Trump Claims China Tariffs Help, Not Hurt US, Talks Still On

By The Associated Press

WASHINGTON—President Donald Trump said on May 10 that trade talks between China and the United States were continuing in a “very congenial manner” despite new tariffs Washington imposed on Friday on $200 billion in Chinese imports and Beijing’s vow to retaliate.

In a series of blustering morning tweets, Trump also claimed the new tariffs will help rather than hurt the United States and bring “FAR MORE wealth.” He offered a proposal he said would ease any negative impact on U.S. farmers from lost sales to China.

U.S. and Chinese negotiators planned to continue talks on Friday in an effort to resolve the standoff after the United States raised tariffs on Chinese imports, escalating tensions between the world’s two biggest economies and rattling stock markets around the world.

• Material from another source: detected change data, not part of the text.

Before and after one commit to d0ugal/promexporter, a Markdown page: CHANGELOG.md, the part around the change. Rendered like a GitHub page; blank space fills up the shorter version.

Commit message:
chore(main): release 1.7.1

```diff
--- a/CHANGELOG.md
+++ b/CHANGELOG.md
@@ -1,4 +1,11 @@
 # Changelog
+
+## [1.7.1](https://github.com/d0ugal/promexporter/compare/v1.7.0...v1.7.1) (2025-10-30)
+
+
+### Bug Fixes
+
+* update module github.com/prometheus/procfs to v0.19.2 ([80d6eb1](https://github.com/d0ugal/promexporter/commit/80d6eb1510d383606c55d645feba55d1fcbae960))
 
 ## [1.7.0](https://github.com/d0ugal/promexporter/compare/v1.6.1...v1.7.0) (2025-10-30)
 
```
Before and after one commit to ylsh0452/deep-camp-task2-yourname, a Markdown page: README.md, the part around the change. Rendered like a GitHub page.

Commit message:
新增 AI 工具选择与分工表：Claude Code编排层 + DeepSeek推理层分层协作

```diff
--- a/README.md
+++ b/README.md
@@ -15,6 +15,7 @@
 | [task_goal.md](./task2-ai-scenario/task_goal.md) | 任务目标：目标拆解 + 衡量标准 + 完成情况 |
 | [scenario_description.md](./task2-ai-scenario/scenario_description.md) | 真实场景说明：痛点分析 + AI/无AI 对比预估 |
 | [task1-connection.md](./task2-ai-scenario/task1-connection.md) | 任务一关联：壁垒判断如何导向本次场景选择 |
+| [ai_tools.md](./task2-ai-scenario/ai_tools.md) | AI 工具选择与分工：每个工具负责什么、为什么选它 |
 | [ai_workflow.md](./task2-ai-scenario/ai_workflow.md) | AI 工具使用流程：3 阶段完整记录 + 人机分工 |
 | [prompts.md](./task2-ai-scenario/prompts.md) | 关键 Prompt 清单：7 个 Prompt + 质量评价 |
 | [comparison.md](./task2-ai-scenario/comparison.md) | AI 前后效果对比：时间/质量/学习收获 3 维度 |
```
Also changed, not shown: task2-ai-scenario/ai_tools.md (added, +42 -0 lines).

“Tariffs will make our Country MUCH STRONGER, not weaker. Just sit back and watch!” Trump tweeted.

The talks in Washington were thrown into disarray this week after top U.S. trade negotiator Robert Lighthizer and Treasury Secretary Steven Mnuchin accused the Chinese of reneging on commitments they’d made earlier.

“China should not renegotiate deals with the U.S. at the last minute,” Trump tweeted. “There is no need to rush through negotiations because ‘massive payments’ the Chinese are now paying go directly into the Treasury of the U.S.”

Trump suggested that money from the additional tariffs would allow the United States to buy more agricultural goods from American farmers and ship the produce to “poor & starving” countries.

Trump tweeted that if the United States bought $15 billion in agriculture from farmers it would be far more than China buys now. He also said the United States would have more than $85 billion left over for new American infrastructure, health care or other programs.

It was unclear what numbers Trump was using to make his point. According to the United States Department of Agriculture, China bought $9.2 billion in U.S. agricultural exports in 2018.

“Our Farmers will do better, faster, and starving nations can now be helped,” Trump tweeted. He provided no detail about what he meant. “Waivers on some products will be granted, or go to a new source!”

A Chinese Foreign Ministry spokesman said Beijing is hoping the Trump administration will meet China “halfway” in the dispute over trade. The spokesman, Geng Shuang, spoke just hours after the U.S. raised tariffs on Friday on $200 billion in imports from China to 25% from 10%.

China said it would take unspecified countermeasures.

By Deb Reichmann